Cool-season plants, meaning those that tolerate a light frost, thrive in short daylight hours and even taste better when grown in cooler temperatures, and are best started as seedlings rather than sown directly in the ground.
Simply plug seedlings into any open space in the late summer garden — they will benefit from the shade of summer crops while the weather is still hot — and watch them grow.
Once daytime temperatures are around 70 degrees Fahrenheit, cut summer crops back to the ground to let fall crops receive full sun.
7 Crops to Plant in Your Fall Vegetable Garden:
1. Brussels Sprouts
Exposure to frost actually improves the flavor of Brussels sprouts. ‘Diablo’ and ‘Dimitri’ varieties are best for late-season gardening and take about three months for sprouts to appear. Harvest when firm and green. Brussels sprouts mature in 90 days.
Cabbages are heavy feeders that require healthy soil and regular watering. Early varieties include ‘Stonehead,’ ‘Dakri’ and ‘Golden Acre.’ Plant seedlings six to eight weeks before the first frost. Cabbage matures in 70 to 95 days depending on variety.
Early varieties such as ‘China Rose’ and ‘Daikon’ grow quickly, so make sure to check regularly. Sow six weeks before the first frost. Harvest before the root is 1 inch in diameter. Radishes mature in 25 to 50 days depending on variety.
This plant produces bigger and better-tasting crops when grown in cool weather. Plant 10 weeks before the first frost. Help keep the ground cool and moist by mulching around seedlings. Feed three weeks after transplanting with an organic, low-nitrogen fertilizer. Broccoli matures in 80 days.
Carrots are easy to grow and tolerate light frost. Fast-growing ‘Primo’ matures in about 60 days. If temperatures turn cold early, baby carrots can be harvested and enjoyed even if they’re not fully mature. Carrots mature in 60 to 80 days depending on variety.
6. Snow Peas
Appropriately named, snow peas grow best in cool temperatures. They like moist soil, so water regularly. Choose seedlings of early varieties such as ‘Short N’ Sweet’ or ‘Dwarf White Sugar.’ Harvest when the pods are a few inches long with peas that aren’t fully developed. Snow peas mature in 50 to 75 days depending on variety.
7. Kale and Other Leafy Greens

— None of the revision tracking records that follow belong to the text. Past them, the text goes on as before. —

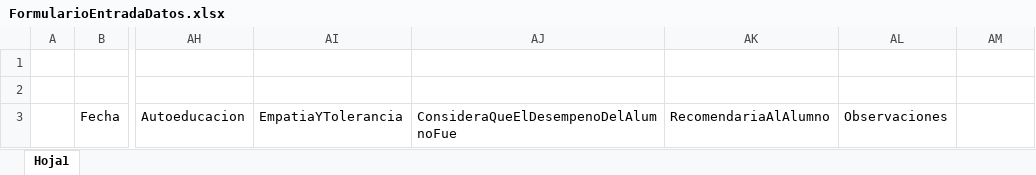
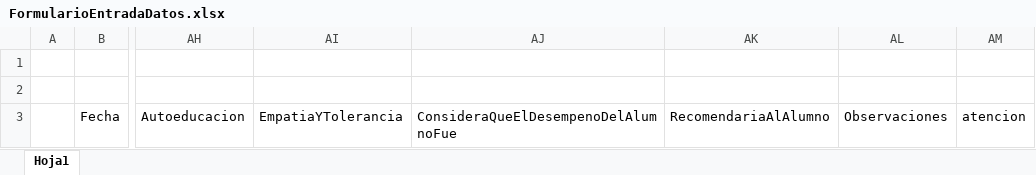
Before and after one commit to LuisAtzelMB/LlenadoAutomaticoUnitec, an Excel workbook: public/documents/FormularioEntradaDatos.xlsx, sheet Hoja1, drawn as a sheet; only a part is shown, gaps mark what is left out; values as stored, in another font and other column widths than the file's, no borders; table styles not drawn; the diff names each change by its address in the sheet, - before the commit and + after, or states it on an @@ line.

Commit message:
Ya cubre 2 hojas de pdf

```diff
--- a/public/documents/FormularioEntradaDatos.xlsx (sheet Hoja1)
+++ b/public/documents/FormularioEntradaDatos.xlsx (sheet Hoja1)
-AM3: (empty)
+AM3: atencion
```
Also changed, not shown: 4 other files.
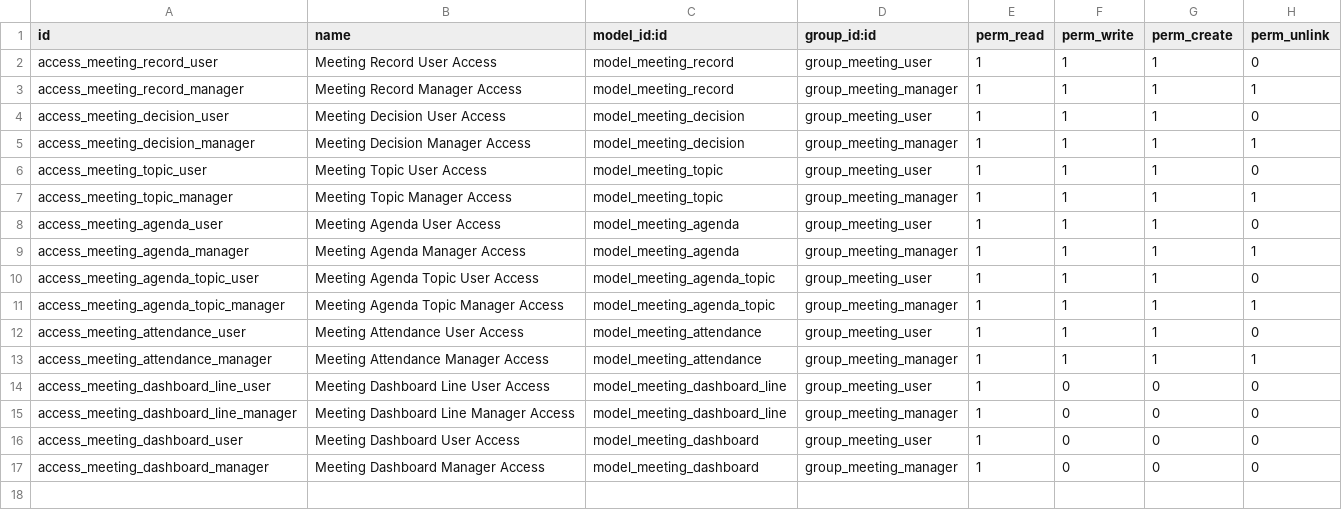
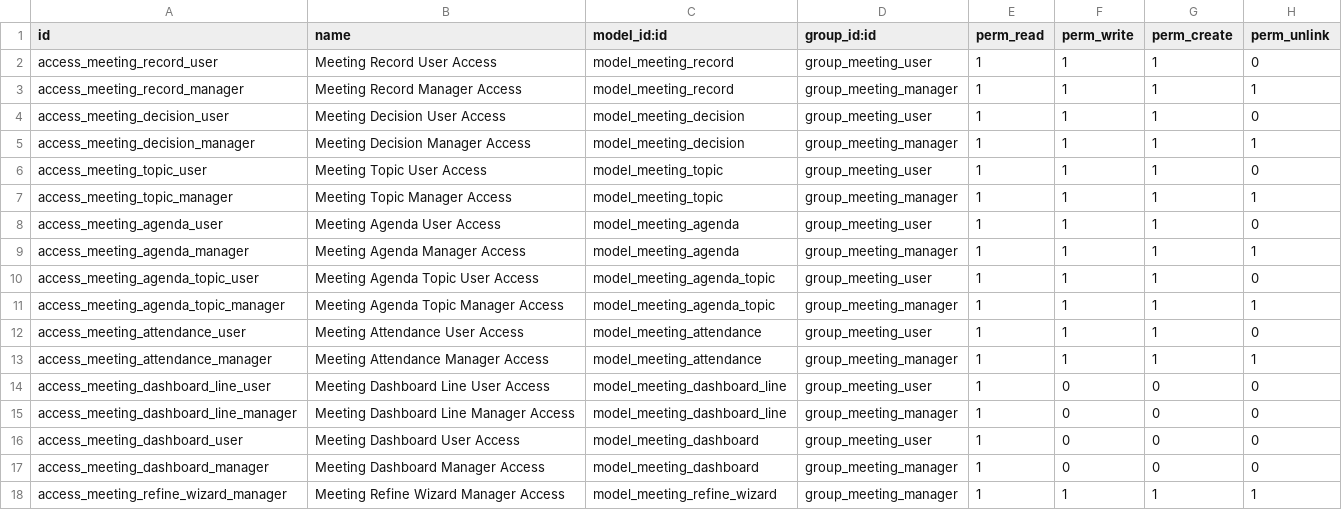
Before and after one commit to bluefoxconsultant/odoo-modules, a CSV file: bf_meeting/security/ir.model.access.csv, drawn as a sheet; the diff names each change by its address in the sheet, - before the commit and + after, or states it on an @@ line.

Commit message:
bf_meeting: free-text instructions wizard on the refine button (v18.0.3.44.0)
The "Refine" button used to be a plain yes/no confirm dialog. It now opens a
wizard (`meeting.refine.wizard`, manager-only) with an optional free-text
field, so the operator can point the refine pass at what the automatic run got
wrong — a mangled acronym, a doubtful first name, a report routed to the wrong
client.

The instructions travel on two channels: they are appended to the bridge prompt
inside explicit markers, and posted to the record's chatter as an internal note
(`mail.mt_note`, no notification) that doubles as the durable trace. Both sides
cap the text at 4000 characters. The instructions ADD to the pass, they never
narrow it.

Also:
- the wizard chains `ir.actions.act_window_close` onto the notification, since
  `display_notification` only returns `params.next` — without it the dialog
  stayed open after launching and had to be dismissed by hand;
- the Matrice tab renders the linked knowledge items as a list (code, title,
  section, state) instead of bare tags, so a wrong link can be spotted without
  opening the matrix;
- `_check_refine_access` factors the manager-group guard shared by the wizard
  opener and the launcher.

Security: the wizard is a TransientModel restricted to `group_meeting_manager`
in `ir.model.access.csv`, and the launcher re-checks the group; no new public
surface.

```diff
--- a/bf_meeting/security/ir.model.access.csv
+++ b/bf_meeting/security/ir.model.access.csv
+row 18: access_meeting_refine_wizard_manager | Meeting Refine Wizard Manager Access | model_meeting_refine_wizard | group_meeting_manager | 1 | 1 | 1 | 1
```
Also changed, not shown: 8 other files.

As decorative as it is delicious, the frilly leaves are a pretty addition to fall gardens — and leafy greens taste even better after a frost. Sow seeds of early varieties such as ‘Red Russian’ and ‘Winterbor’ directly into the soil. Baby leaves can be harvested as early as 30 days for smoothies and salads. Kale matures in 70 days.